“We’re definitely checking it here, and it, of course, is warmer than usual,” said Nicole Driedger, interim director of ARMS.
“We’re not sounding alarm bells yet.”
She said two weeks ago, on June 22, the water temperature in the South Alouette River at Allco Park hatchery at the north end of 248th Street was 17 C.
On July 3, the temperature was 21 C. “The fish start stressing at 23 C and they start dying at 25 C.”
Coho and chum fry were released into the river earlier this spring, while the wild coho wait around a year before making a run for the open Pacific Ocean.
“They’re still alive, so obviously, the river is doing its job.”
Driediger said the outflow from Alouette Lake is below the surface level, which means the water that’s running out of the dam is cooler than at the surface. Then, as the water flows down the river, it’s cooled some more thanks to vegetation above, in and around the river.

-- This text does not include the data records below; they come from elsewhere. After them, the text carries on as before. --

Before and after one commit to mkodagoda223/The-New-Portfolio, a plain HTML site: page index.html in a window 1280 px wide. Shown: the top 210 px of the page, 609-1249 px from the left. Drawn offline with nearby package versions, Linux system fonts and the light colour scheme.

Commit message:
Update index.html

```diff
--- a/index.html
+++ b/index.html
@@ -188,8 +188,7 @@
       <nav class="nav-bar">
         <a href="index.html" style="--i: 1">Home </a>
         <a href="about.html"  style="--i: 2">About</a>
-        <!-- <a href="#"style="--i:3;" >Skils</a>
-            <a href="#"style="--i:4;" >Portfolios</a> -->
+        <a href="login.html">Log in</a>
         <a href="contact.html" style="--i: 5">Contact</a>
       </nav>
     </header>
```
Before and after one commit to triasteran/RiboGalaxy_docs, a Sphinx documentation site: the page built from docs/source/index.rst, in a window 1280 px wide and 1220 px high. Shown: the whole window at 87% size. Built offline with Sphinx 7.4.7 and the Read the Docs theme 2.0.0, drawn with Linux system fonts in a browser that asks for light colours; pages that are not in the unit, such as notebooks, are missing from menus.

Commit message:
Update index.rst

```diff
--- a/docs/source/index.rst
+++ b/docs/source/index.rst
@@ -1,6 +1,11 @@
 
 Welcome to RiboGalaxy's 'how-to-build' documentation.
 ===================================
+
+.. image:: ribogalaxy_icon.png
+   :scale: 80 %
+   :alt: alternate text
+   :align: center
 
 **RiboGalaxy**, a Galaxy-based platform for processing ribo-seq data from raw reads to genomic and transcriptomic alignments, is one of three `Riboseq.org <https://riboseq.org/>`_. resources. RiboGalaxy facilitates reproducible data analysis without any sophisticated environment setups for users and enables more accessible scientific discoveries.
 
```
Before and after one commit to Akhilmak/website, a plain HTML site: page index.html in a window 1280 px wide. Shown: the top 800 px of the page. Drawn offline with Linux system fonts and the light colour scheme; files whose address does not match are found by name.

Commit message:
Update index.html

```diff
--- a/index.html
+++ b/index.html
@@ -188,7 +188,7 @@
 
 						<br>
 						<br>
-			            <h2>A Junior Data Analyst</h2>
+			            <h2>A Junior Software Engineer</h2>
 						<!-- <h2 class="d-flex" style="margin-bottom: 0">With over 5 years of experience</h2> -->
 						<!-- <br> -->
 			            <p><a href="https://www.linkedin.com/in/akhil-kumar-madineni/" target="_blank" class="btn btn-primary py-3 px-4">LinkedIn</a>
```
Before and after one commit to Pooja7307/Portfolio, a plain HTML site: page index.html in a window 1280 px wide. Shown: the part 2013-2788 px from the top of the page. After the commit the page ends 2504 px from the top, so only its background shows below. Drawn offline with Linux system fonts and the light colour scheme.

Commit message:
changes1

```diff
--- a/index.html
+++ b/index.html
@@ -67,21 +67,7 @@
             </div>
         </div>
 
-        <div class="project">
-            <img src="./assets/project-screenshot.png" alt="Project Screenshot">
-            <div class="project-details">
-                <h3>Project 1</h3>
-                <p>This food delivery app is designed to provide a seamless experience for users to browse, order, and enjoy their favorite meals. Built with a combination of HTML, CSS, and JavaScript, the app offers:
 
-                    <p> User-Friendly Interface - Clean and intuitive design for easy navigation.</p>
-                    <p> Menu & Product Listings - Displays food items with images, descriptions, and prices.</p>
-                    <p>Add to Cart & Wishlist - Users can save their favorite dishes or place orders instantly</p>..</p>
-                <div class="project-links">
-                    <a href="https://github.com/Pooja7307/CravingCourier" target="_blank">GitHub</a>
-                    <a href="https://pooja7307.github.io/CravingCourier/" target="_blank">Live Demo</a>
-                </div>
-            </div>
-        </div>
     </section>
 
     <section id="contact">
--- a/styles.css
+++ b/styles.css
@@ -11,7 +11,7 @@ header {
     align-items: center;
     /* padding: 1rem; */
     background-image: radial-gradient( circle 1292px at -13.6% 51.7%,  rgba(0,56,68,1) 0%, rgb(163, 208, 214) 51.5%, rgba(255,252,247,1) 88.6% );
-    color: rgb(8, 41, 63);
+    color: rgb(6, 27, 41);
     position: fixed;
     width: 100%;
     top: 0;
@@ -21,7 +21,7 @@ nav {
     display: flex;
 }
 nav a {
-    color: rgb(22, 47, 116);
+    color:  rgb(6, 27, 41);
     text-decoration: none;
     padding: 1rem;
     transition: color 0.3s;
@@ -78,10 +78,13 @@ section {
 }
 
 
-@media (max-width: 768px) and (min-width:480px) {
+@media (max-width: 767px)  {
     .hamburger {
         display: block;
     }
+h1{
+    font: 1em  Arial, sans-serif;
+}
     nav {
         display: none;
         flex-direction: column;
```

However, the temperature of water that’s being released could increase as the lake level drops. There’s no snow melt, after a warm and dry winter, to feed into the lake.
“It’s extremely important not to cut down a whole bunch of vegetation,” said Driedger.
Then water temperatures would climb, she added.
“It is, ecologically, doing well,” Driediger said of the river system.
“We’ll hit the panic button if we don’t get the fall rains, because the fall rains bring the fish back.”
She also referred to a recent meeting by the Alouette monitoring committee, which also said river conditions were adequate.
Since 1999, there have been only 35 days when the recorded water temperature for the entire South Alouette was higher than 21 C.
She didn’t know about the conditions of the North Alouette River, which is naturally fed by the watershed instead of the reservoir.
It’s a scarier story in the Kanaka Creek system, says Ross Davies, with the Kanaka Education and Environmental Partnership Society. “We haven’t had a stretch like this ever – that I can remember.
“I can’t stress enough, this is off the charts.
“You get the sense that something has changed, something is wrong.”
He’s lived in Maple Ridge since 1988 and has never seen the 38 C temperatures he saw Sunday.
Davies said that temperatures in Kanaka Creek, upstream of the Bell Irving Hatchery on 256th Street, hit 23 C for a few hours in the afternoon. Then the waterflow from the ground-fed tributaries cooled it down.
“This year, for all intents and purposes, summer started in April and it’s just sort of gone from there.”
The steam flow is about a third of what is usually is, he added.
Juvenile salmon in the stream could see their numbers drop as more die from predation.
But if the fall rains return and stream levels come back to the usual levels, the returning salmon will be able to get up the stream to spawn.
For the next week at least, there’s no change expected in the sunny, hot weather according to Environment Canada.
Davies said baby salmon are trying to get out of the main stem of Kanaka, where daytime temps reach about 20 C, into the smaller tributaries, such as Thornvale Creek, which are spring fed and have cooler water at 17 C. But the smaller streams mean fish are more visible to other creatures looking for a snack.
“They’re really looking for cooler water so they’re more vulnerable to predators right now.”